Warning: This article contains spoilers.
The beheading of Marie Antoinette — courtesy of the guillotine — is accompanied by frenzied revolutionist chants backed by a dramatic French score in the opening moments of Ridley Scott’s Napoleon.
This historical epic stars Joaquin Phoenix as France’s storied general, and follows Bonaparte’s rise to power, wartime accomplishments and troubled domestic life. Scott juxtaposes the power Napoleon wields on the battlefield and the power others wield over him off of it.
Joséphine de Beauharnais is played with poise by Vanessa Kirby, offering perhaps an even greater presence than the film’s titular character. Her infidelity plucks Napoleon back home from Egypt, bleeding glory from the grandiose scale of the emperor’s victories. De Beauharnais, in a sense, becomes a conduit for diving into the unexplored aspects of Napoleon's psyche. She is more than a housewife, taking charge as a true empress of France and of the narrative arc of the film.
Phoenix presents Napoleon as both stoic and vulnerable, bringing to life a version of the character unaddressed in history textbooks. The Napoleon we meet on the battlefield is a strategic genius but the man at home is something else entirely. He’s at times a vindictive emperor, at other turns a victimized pawn belied by two distinct spheres of his life. He’s one half of a passionate royal couple, but never a whole person unless he’s conquering another European power or manipulating allies.
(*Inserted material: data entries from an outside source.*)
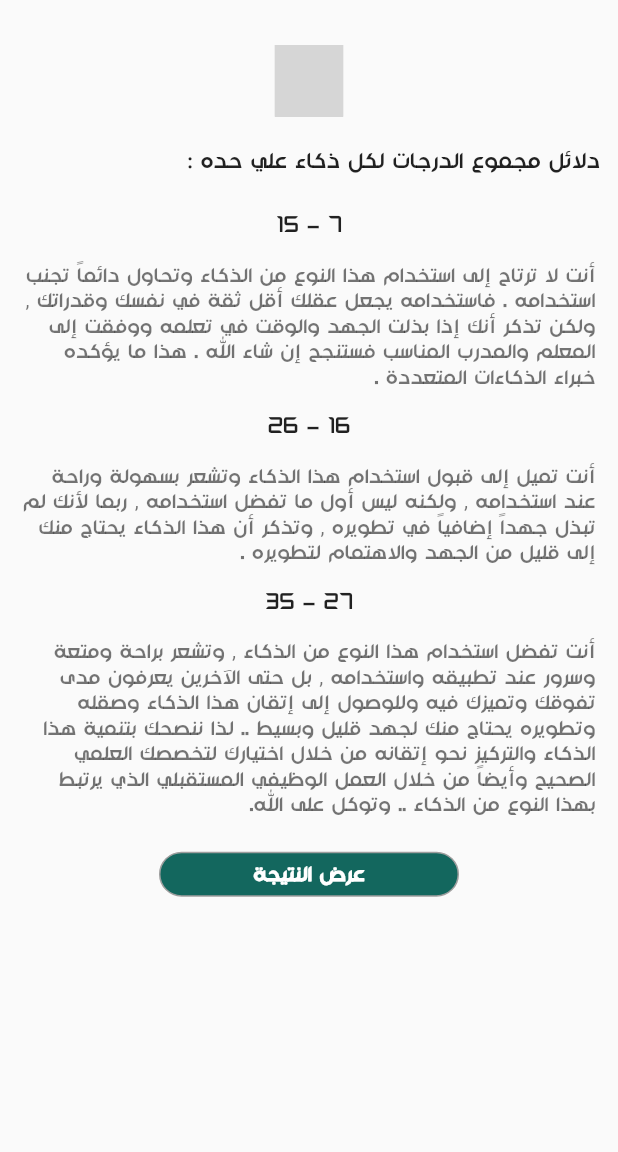
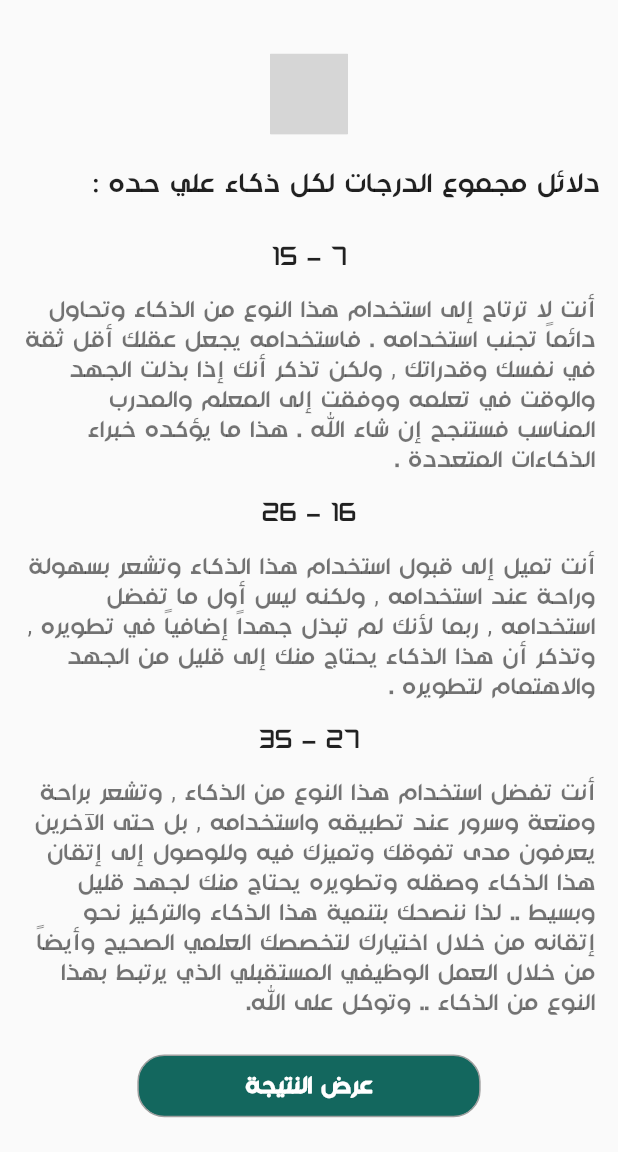
Before and after one commit to AhmedMostafa7474/Mutqen, a Flutter app: the preresult_page screen opened directly, on a phone screen of 412 x 824 dp, the part 84-1236 px from its top. Run offline on Flutter 3.47's test engine with Material 2 defaults, Android fonts, the light colour scheme and no system bars; our stand-ins replace animated_splash_screen, easy_localization, flutter_phoenix, flutter_screenutil, flutter_svg, font_awesome_flutter and 8 more; missing offline and left inert: onboarding_animation; accounts and stored records are empty; grey boxes are pictures that could not be loaded.

Commit message:
DISC_details page , Responsive enhancment

```diff
--- a/lib/presentation/result/DISC/disc_result_screen.dart
+++ b/lib/presentation/result/DISC/disc_result_screen.dart
@@ -38,7 +38,7 @@ class _disc_result_page extends State<disc_result_page> {
               return
                 InkWell(
                   onTap: (){
-                    PersistentNavBarNavigator.pushNewScreen(context, screen: resultdetails_page(widget.results[index]));
+                    PersistentNavBarNavigator.pushNewScreen(context, screen: DISC_details(widget.results[index]));
                   },
 
                   child: Card(
--- a/lib/presentation/result/Multiple/preresult_screen.dart
+++ b/lib/presentation/result/Multiple/preresult_screen.dart
@@ -26,23 +26,23 @@ class _preresult_pageState extends State<preresult_page> {
         child: Column(
           crossAxisAlignment: CrossAxisAlignment.start,
           children: [
-              SizedBox(height: 30,) ,
+              SizedBox(height: 30.h,) ,
               Center(
                 child: SvgPicture.asset(
                   ImageAssets.quesionimage,
-                  height: 40.h,
-                  width: 40.w,
+                  height: 45.h,
+                  width: 45.w,
                 ),
               ),
-            SizedBox(height: 8.0,),
+            SizedBox(height: 8.0.h,),
             Padding(
               padding: const EdgeInsets.all(12.0),
               child: Text("دلائل مجموع الدرجات لكل ذكاء علي حده :",
               style: TextStyle(
-                fontSize: 13.sp
+                fontSize: 16.sp
               ),),
             ),
-            SizedBox(height: 12.0),
+            SizedBox(height: 12.0.h),
             ListView.builder(
               physics: NeverScrollableScrollPhysics(),
               shrinkWrap: true,
@@ -51,26 +51,30 @@ class _preresult_pageState extends State<preresult_page> {
                 return Column(
                   children: [
                     Center(
-                      child: Text(data[index].title),
+                      child: Text(data[index].title,style: TextStyle(
+
+                    fontSize: 15.sp
+                ),
+                      ),
                     ),
                     Padding(
                       padding: const EdgeInsets.all(15.0),
                       child: Text(data[index].description,style: TextStyle(
                         color: Colors.black54,
-                        fontSize: 12.sp
+                        fontSize: 14.sp
                       ),),
                     )
                   ],
                 );
               },),
-            SizedBox(height: 8,),
+            SizedBox(height: 8.h,),
             Center(
-              child: defaultButton(width: 200, function: (){
+              child: defaultButton(width: 200.w, function: (){
                 PersistentNavBarNavigator.pushNewScreen(context, screen: result_page3(multiple_results));
               }, text: "عرض النتيجة",
-                  txtColor: Colors.white, height: 30, fontSize: 14),
+                  txtColor: Colors.white, height: 35.h, fontSize: 14.sp),
             ),
-            SizedBox(height: 30)
+            SizedBox(height: 30.h)
           ],
         ),
       ),
--- a/pubspec.yaml
+++ b/pubspec.yaml
@@ -47,6 +47,7 @@ dependencies:
   flutter_svg:
   pie_chart: ^5.3.2
   table_calendar:
+  onboarding_animation: ^0.0.2
 
 dev_dependencies:
   flutter_test:
```
Also changed, not shown: lib/presentation/exam/exam_screen.dart (+14 -10 lines), lib/presentation/result/DISC/DISC_details.dart (+123 -0 lines), lib/presentation/result/DISC/Widgets/disc_result_data.dart (+19 -3 lines), assets/images/Logo/أبرز السمات.png (added), assets/images/Logo/التواصل مع الآخرين.png (added), assets/images/Logo/بيئة العمل.png (added), assets/images/Logo/خارطة النمط.png (added), pubspec.lock.
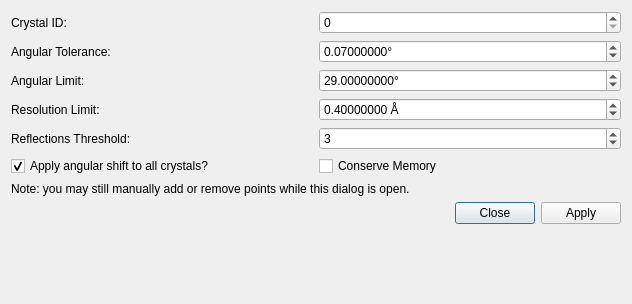
This is polylaue/ui/resources/ui/track_dialog.ui in PolyLaue/PolyLaue as Qt 5 draws it before an edit. The edited form follows.
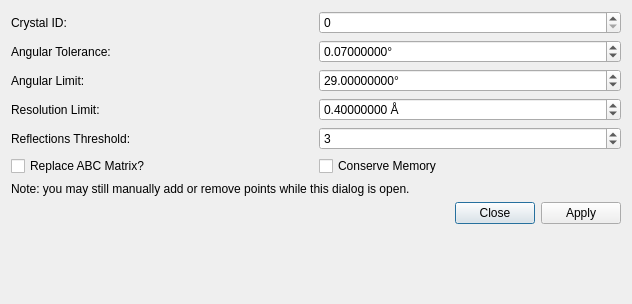
This is the edited form. Custom widgets are drawn as their Qt base class.

Commit message:
Allow track to overwrite ABC matrix
This adds an option to overwrite the ABC matrix within track.

If checked, the ABC matrix is overwritten with the newly discovered
ABC matrix, and all angular shift matrices are recomputed.

This also removes the old options for copying angular shift arrays
between crystals. We'll have a better way to do that soon.

What changed in the file:
```diff
--- a/polylaue/ui/resources/ui/track_dialog.ui
+++ b/polylaue/ui/resources/ui/track_dialog.ui
@@ -193,10 +193,7 @@
       <string>&lt;html&gt;&lt;head/&gt;&lt;body&gt;&lt;p&gt;Whether to apply the same angular shift to all crystals for the selected scan number.&lt;/p&gt;&lt;p&gt;You wouldn't enable this if you expect your crystals to have different angular shifts (for example, the sample bends such that one crystal has a different angular shift than another crystal).&lt;/p&gt;&lt;/body&gt;&lt;/html&gt;</string>
      </property>
      <property name="text">
-      <string>Apply angular shift to all crystals?</string>
-     </property>
-     <property name="checked">
-      <bool>true</bool>
+      <string>Replace ABC Matrix?</string>
      </property>
     </widget>
    </item>
```
Left out of the diff: 6 changed lines with no effect on the pictures. The commit also changes 4 other files.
The combination of the two performances results in a unique film, as much a tale of Napoleon’s marriage as it is an exploration of his political legacy. We take in the immensity of his military genius and his conquests just as we do the betrayals and inevitable exile to the island of St. Helena that befalls Bonaparte towards the end of his life.
Scott is more concerned with cinematic flavor than historical accuracy (“get a life,” is his response to critics), injecting stunningly-choreographed battle scenes and the right dose of melodrama into “Napoleon.”
With the screen time we do get on the battlefield, Scott does well to immerse audiences into the moments that made Napoleon into a legend by staging massive fight sequences that fill the entirety of the frame. These scenes are bursting with spectacle and gore, an alluring painting over of the imagined borders of warfare.
As a historical drama, Napoleon fails by struggling to weave the thrill of battle into the romance at the core of the film. As a character study, Napoleon thrives upon Scott’s specificity, and is deliberate in its scope and ambitions, giving us a distinct glimpse into his person beyond the battlefield. What would’ve been a medley of unbalanced war scenes is elevated by the discernible complexity of the film’s subject, an incomplete but daring portrayal into the man in the bicorn hat who conquered half a million square miles of Europe.
Photo courtesy of Sony Pictures/Apple Original Films